Users must first put in their mobile number, but that information is not passed to authorities

You then have to agree to receive alerts from the app

Singapore is using the TraceTogether app (pictured) to help track the spread of the disease.

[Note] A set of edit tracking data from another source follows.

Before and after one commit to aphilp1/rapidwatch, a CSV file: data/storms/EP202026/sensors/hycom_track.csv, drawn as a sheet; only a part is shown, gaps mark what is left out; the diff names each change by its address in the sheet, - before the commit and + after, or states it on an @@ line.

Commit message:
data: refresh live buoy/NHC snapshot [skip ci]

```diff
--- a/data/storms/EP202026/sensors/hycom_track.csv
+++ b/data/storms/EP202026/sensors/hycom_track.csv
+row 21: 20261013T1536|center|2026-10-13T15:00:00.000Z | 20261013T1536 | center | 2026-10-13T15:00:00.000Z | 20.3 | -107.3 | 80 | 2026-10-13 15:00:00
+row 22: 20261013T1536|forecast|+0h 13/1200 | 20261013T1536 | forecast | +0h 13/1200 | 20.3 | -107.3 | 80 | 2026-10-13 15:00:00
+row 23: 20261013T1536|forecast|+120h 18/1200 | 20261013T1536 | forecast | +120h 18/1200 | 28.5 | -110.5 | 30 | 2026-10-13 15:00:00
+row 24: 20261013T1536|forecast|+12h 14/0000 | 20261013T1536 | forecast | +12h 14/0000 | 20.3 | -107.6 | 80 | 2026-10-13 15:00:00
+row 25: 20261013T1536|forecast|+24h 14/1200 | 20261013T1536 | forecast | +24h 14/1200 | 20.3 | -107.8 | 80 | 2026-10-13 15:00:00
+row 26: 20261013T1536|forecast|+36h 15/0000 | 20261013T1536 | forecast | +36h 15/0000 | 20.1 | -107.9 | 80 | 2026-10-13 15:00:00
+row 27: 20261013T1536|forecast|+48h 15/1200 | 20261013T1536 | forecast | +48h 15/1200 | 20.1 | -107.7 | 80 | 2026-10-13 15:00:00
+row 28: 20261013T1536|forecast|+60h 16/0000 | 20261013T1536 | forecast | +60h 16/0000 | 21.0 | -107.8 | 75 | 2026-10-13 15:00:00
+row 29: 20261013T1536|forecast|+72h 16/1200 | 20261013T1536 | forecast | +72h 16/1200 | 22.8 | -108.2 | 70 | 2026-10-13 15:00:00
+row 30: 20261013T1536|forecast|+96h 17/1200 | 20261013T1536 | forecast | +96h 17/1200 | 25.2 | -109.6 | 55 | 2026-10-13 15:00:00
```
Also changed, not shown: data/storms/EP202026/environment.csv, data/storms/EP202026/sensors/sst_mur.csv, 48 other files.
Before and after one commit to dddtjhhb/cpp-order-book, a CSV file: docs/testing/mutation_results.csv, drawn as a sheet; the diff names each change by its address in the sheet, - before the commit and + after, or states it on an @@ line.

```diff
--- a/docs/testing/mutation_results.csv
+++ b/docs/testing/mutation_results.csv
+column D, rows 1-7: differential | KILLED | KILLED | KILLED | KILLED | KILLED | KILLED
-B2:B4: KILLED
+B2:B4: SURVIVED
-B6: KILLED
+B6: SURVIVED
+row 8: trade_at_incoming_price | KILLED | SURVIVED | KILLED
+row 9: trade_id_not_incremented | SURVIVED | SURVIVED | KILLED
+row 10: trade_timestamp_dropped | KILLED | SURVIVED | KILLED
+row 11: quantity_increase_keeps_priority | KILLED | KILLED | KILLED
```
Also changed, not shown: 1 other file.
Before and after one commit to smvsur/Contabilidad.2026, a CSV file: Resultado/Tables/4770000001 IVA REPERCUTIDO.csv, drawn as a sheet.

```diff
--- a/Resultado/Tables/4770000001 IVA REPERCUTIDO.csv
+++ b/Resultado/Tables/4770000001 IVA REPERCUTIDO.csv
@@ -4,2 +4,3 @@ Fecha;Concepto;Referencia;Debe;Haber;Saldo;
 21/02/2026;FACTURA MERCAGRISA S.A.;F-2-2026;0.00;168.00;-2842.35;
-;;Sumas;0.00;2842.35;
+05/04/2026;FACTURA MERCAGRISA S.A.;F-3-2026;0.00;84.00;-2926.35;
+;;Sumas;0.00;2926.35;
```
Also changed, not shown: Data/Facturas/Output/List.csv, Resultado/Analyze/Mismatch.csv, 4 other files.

Australia has been given the code to develop the surveillance software

Users of the TraceTogether app (pictured), which is now being developed in Australia, uses Bluetooth technology to track people

Users have to give the app full permissions, but can opt to turn it off at any time

Users of the TraceTogether app (pictured), which is now being developed in Australia, uses Bluetooth technology to track people

Dr Kemp pointed out that the government’s existing coronavirus app, which lets users check their symptoms and register their self-isolation.

For this they need to hand over their location, name, phone number, age, gender, number of people in the household, and date their isolation commenced.

Dr Kemp judged the privacy policy attached to this app to be ‘substandard’ and ‘unreasonably broad in its wording’.

The government estimates it would need 40 per cent of Australians to use the upcoming app, which would only be voluntary, for it to be effective. 

Only 20 per cent of Singapore’s population has so far adopted TraceTogether and it is not being relied upon to tackle coronavirus there.

Cyber security experts like Louis-James Davis, chief executive of cyberfirm VSTE, are skeptical, saying any ‘opt-in’ app is ‘worthless to society’.

‘The public have always been nervous around a Government or a big corporate knowing their “real-time” whereabouts or “real-time” daily travel activity,’ he told Daily Mail Australia.

‘The proposition of having a health app that is “opt-in” and filled with self-diagnosed triage information is mostly worthless to society. 

‘More anxiety and discrimination will come from wondering who is being honest and who even has the app on their phones.’

Read more at DailyMail.co.uk